The wine tasting took place in a beautiful courtyard with vine laden trellises and a waterfall wall which was an added bonus to the beautiful weather that was great for walking around outside sipping on red and white wines (anywhere else but Houston). The UWs, without any influence by me, unanimously conveyed that Vision Cellars’ was the “best in show” but they were glad to have met the other vintners and tasted their wares. Everyone is looking forward to returning in 2012.
By 2:00 most UWs were in the rentals and headed out on the 101 to get their final drink on before the return trip home on Sunday. Honorable mention goes out to Davis Family Vineyards, J Vineyards, Coppola Family Vineyards, La Crema, Balletto Vineyards & Winery, Kendall Jackson, and Murphy-Goode Winery which are the ones that I can remember.
Just note that in order to truly have an Urban Sonoma Experience you have spend at least two weeks and not three days in this wonderful 68-degree, picturesque wine country!
Iris by the Glass
Orignally Posted - AnotherWineblog.com
Amy Corron Power
The Grape Conversion
For ages mankind has been in search of the ultimate plateau for inner peace and complete happiness. Some have obtained this nirvana via organized religion and some not so organized. Regardless of the path one takes to experience this heightened awareness, all roads lead to some type of religious conversion. I am still a work in progress; however one of the paths that I chose began with my submersion into vitis vinifera. Baptism by the grape can truly be considered a religious experience to even the most unsuspecting wine drinker. When the palate is introduced to the right varietal at that pivotal moment, whether it was accompanied by a meal or not, the flavors hit all of the important sensory points and you just want to throw your hands in the air and shout “hallelujah!” Ok maybe it is not that dramatic but you get the picture.
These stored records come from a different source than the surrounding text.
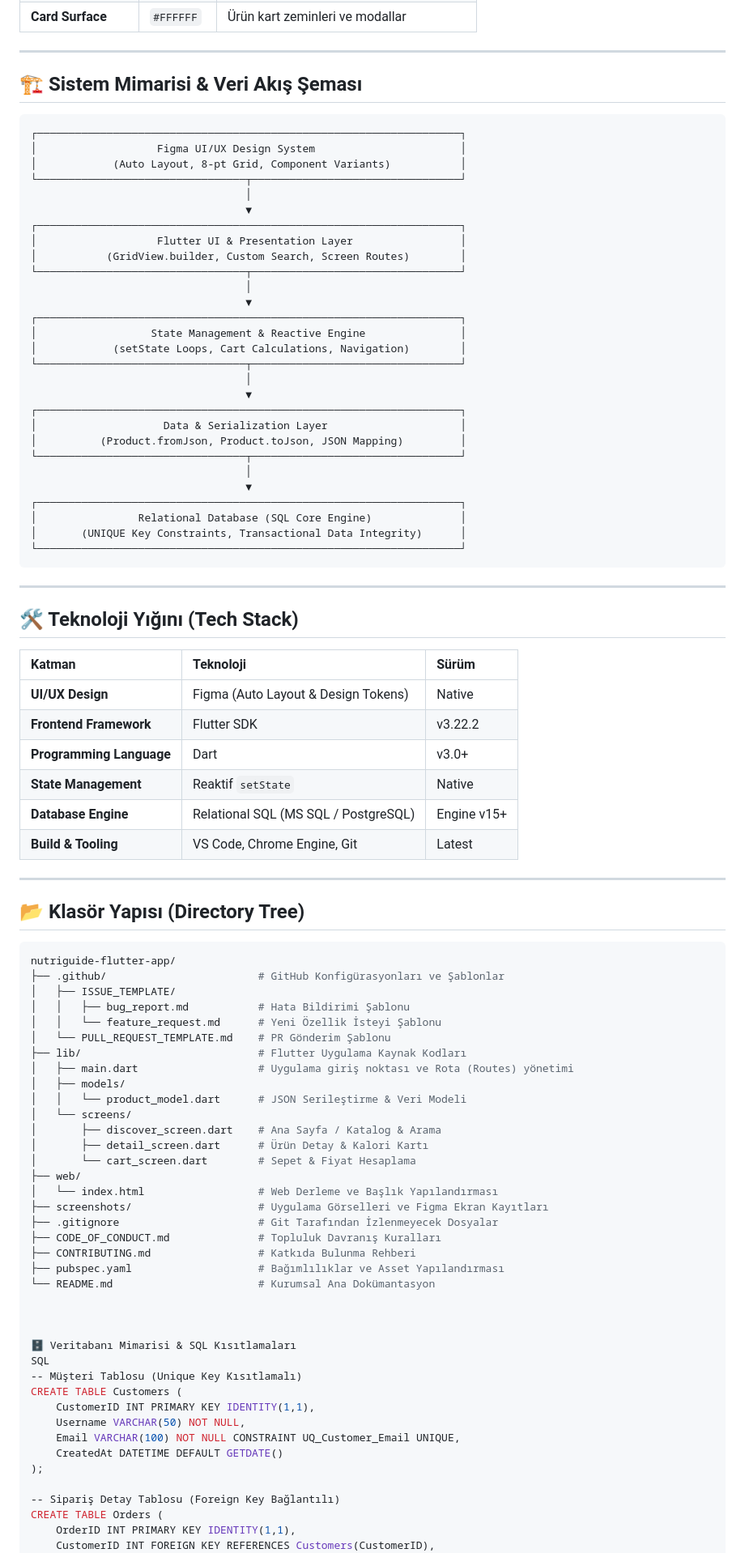
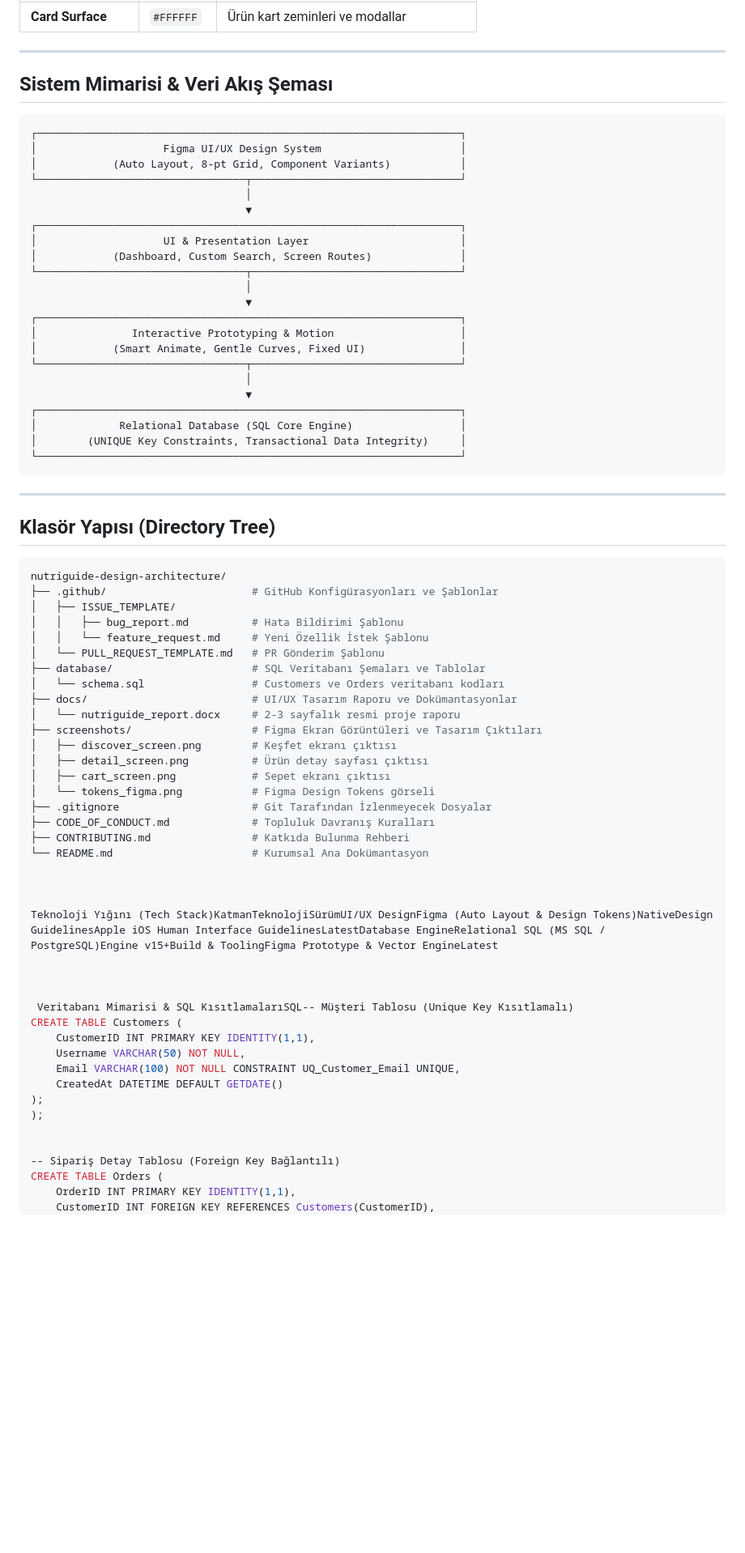
Before and after one commit to Kardelen0/nutriguide-flutter-app, a Markdown page: README.md, the part around one of its changes. Shown at 81% size. GitHub-like rendering; blank space fills up the shorter version.

````diff
--- a/README.md
+++ b/README.md
@@ -103,36 +98,30 @@ Bu proje; **UI/UX Figma Design System** aşamasından başlayıp, **Flutter/Dart
 
 
 
-## 🏗️ Sistem Mimarisi & Veri Akış Şeması
+##  Sistem Mimarisi & Veri Akış Şeması
 
 <pre>
 ┌───────────────────────────────────────────────────────────────────┐
-│                   Figma UI/UX Design System                       │
+│                    Figma UI/UX Design System                      │
 │            (Auto Layout, 8-pt Grid, Component Variants)           │
 └─────────────────────────────────┬─────────────────────────────────┘
                                   │
                                   ▼
 ┌───────────────────────────────────────────────────────────────────┐
-│                   Flutter UI & Presentation Layer                 │
-│           (GridView.builder, Custom Search, Screen Routes)        │
+│                    UI & Presentation Layer                        │
+│            (Dashboard, Custom Search, Screen Routes)              │
 └─────────────────────────────────┬─────────────────────────────────┘
                                   │
                                   ▼
 ┌───────────────────────────────────────────────────────────────────┐
-│                  State Management & Reactive Engine               │
-│            (setState Loops, Cart Calculations, Navigation)        │
+│               Interactive Prototyping & Motion                    │
+│            (Smart Animate, Gentle Curves, Fixed UI)               │
 └─────────────────────────────────┬─────────────────────────────────┘
                                   │
                                   ▼
 ┌───────────────────────────────────────────────────────────────────┐
-│                    Data & Serialization Layer                     │
-│          (Product.fromJson, Product.toJson, JSON Mapping)         │
-└─────────────────────────────────┬─────────────────────────────────┘
-                                  │
-                                  ▼
-┌───────────────────────────────────────────────────────────────────┐
-│                Relational Database (SQL Core Engine)              │
-│       (UNIQUE Key Constraints, Transactional Data Integrity)      │
+│             Relational Database (SQL Core Engine)                 │
+│        (UNIQUE Key Constraints, Transactional Data Integrity)     │
 └───────────────────────────────────────────────────────────────────┘
 </pre>
 
@@ -140,58 +129,44 @@ Bu proje; **UI/UX Figma Design System** aşamasından başlayıp, **Flutter/Dart
 
 
 
-## 🛠️ Teknoloji Yığını (Tech Stack)
+##  Klasör Yapısı (Directory Tree)
 
-| Katman | Teknoloji | Sürüm |
-| :--- | :--- | :--- |
-| **UI/UX Design** | Figma (Auto Layout & Design Tokens) | Native |
-| **Frontend Framework**| Flutter SDK | v3.22.2 |
-| **Programming Language** | Dart | v3.0+ |
-| **State Management** | Reaktif `setState` | Native |
-| **Database Engine** | Relational SQL (MS SQL / PostgreSQL) | Engine v15+ |
-| **Build & Tooling** | VS Code, Chrome Engine, Git | Latest |
-
----
+```bash
+nutriguide-design-architecture/
+├── .github/                       # GitHub Konfigürasyonları ve Şablonlar
+│   ├── ISSUE_TEMPLATE/
+│   │   ├── bug_report.md          # Hata Bildirimi Şablonu
+│   │   └── feature_request.md     # Yeni Özellik İstek Şablonu
+│   └── PULL_REQUEST_TEMPLATE.md   # PR Gönderim Şablonu
+├── database/                      # SQL Veritabanı Şemaları ve Tablolar
+│   └── schema.sql                 # Customers ve Orders veritabanı kodları
+├── docs/                          # UI/UX Tasarım Raporu ve Dokümantasyonlar
+│   └── nutriguide_report.docx     # 2-3 sayfalık resmi proje raporu
+├── screenshots/                   # Figma Ekran Görüntüleri ve Tasarım Çıktıları
+│   ├── discover_screen.png        # Keşfet ekranı çıktısı
+│   ├── detail_screen.png          # Ürün detay sayfası çıktısı
+│   ├── cart_screen.png            # Sepet ekranı çıktısı
+│   └── tokens_figma.png           # Figma Design Tokens görseli
+├── .gitignore                     # Git Tarafından İzlenmeyecek Dosyalar
+├── CODE_OF_CONDUCT.md             # Topluluk Davranış Kuralları
+├── CONTRIBUTING.md                # Katkıda Bulunma Rehberi
+└── README.md                      # Kurumsal Ana Dokümantasyon
 
 
 
-## 📂 Klasör Yapısı (Directory Tree)
-
-```bash
-nutriguide-flutter-app/
-├── .github/                        # GitHub Konfigürasyonları ve Şablonlar
-│   ├── ISSUE_TEMPLATE/
-│   │   ├── bug_report.md           # Hata Bildirimi Şablonu
-│   │   └── feature_request.md      # Yeni Özellik İsteyi Şablonu
-│   └── PULL_REQUEST_TEMPLATE.md    # PR Gönderim Şablonu
-├── lib/                            # Flutter Uygulama Kaynak Kodları
-│   ├── main.dart                   # Uygulama giriş noktası ve Rota (Routes) yönetimi
-│   ├── models/
-│   │   └── product_model.dart      # JSON Serileştirme & Veri Modeli
-│   └── screens/
-│       ├── discover_screen.dart    # Ana Sayfa / Katalog & Arama
-│       ├── detail_screen.dart      # Ürün Detay & Kalori Kartı
-│       └── cart_screen.dart        # Sepet & Fiyat Hesaplama
-├── web/
-│   └── index.html                  # Web Derleme ve Başlık Yapılandırması
-├── screenshots/                    # Uygulama Görselleri ve Figma Ekran Kayıtları
-├── .gitignore                      # Git Tarafından İzlenmeyecek Dosyalar
-├── CODE_OF_CONDUCT.md              # Topluluk Davranış Kuralları
-├── CONTRIBUTING.md                 # Katkıda Bulunma Rehberi
-├── pubspec.yaml                    # Bağımlılıklar ve Asset Yapılandırması
-└── README.md                       # Kurumsal Ana Dokümantasyon
+Teknoloji Yığını (Tech Stack)KatmanTeknolojiSürümUI/UX DesignFigma (Auto Layout & Design Tokens)NativeDesign GuidelinesApple iOS Human Interface GuidelinesLatestDatabase EngineRelational SQL (MS SQL / PostgreSQL)Engine v15+Build & ToolingFigma Prototype & Vector EngineLatest
 
 
 
-🗄️ Veritabanı Mimarisi & SQL Kısıtlamaları
-SQL
--- Müşteri Tablosu (Unique Key Kısıtlamalı)
+ Veritabanı Mimarisi & SQL KısıtlamalarıSQL-- Müşteri Tablosu (Unique Key Kısıtlamalı)
 CREATE TABLE Customers (
     CustomerID INT PRIMARY KEY IDENTITY(1,1),
     Username VARCHAR(50) NOT NULL,
     Email VARCHAR(100) NOT NULL CONSTRAINT UQ_Customer_Email UNIQUE,
     CreatedAt DATETIME DEFAULT GETDATE()
 );
+);
+
 
 -- Sipariş Detay Tablosu (Foreign Key Bağlantılı)
 CREATE TABLE Orders (
````
Also changed, not shown: other parts of README.md (+35 -70 lines).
Once you have swirled, sniffed, sipped and savored and the warm tingling sensation rolls down the back of your throat and transmits a signal to your nervous system that you are transcending to a euphoric state; you then know that you have been converted. The beautiful part is, in the grape realm, you will experience multiple conversions as it applies to the various varietals. Whether it is a bottle of Pinot Noir, Merlot, Cabernet Sauvignon, Syrah or Riesling, Chardonnay or Sauvignon Blanc, Champagne, Prosecco or Cava; you will know when it happens.
Please take note that it is OK to change venues and denominations on your journey to finding this new religious identity.
Iris by the Glass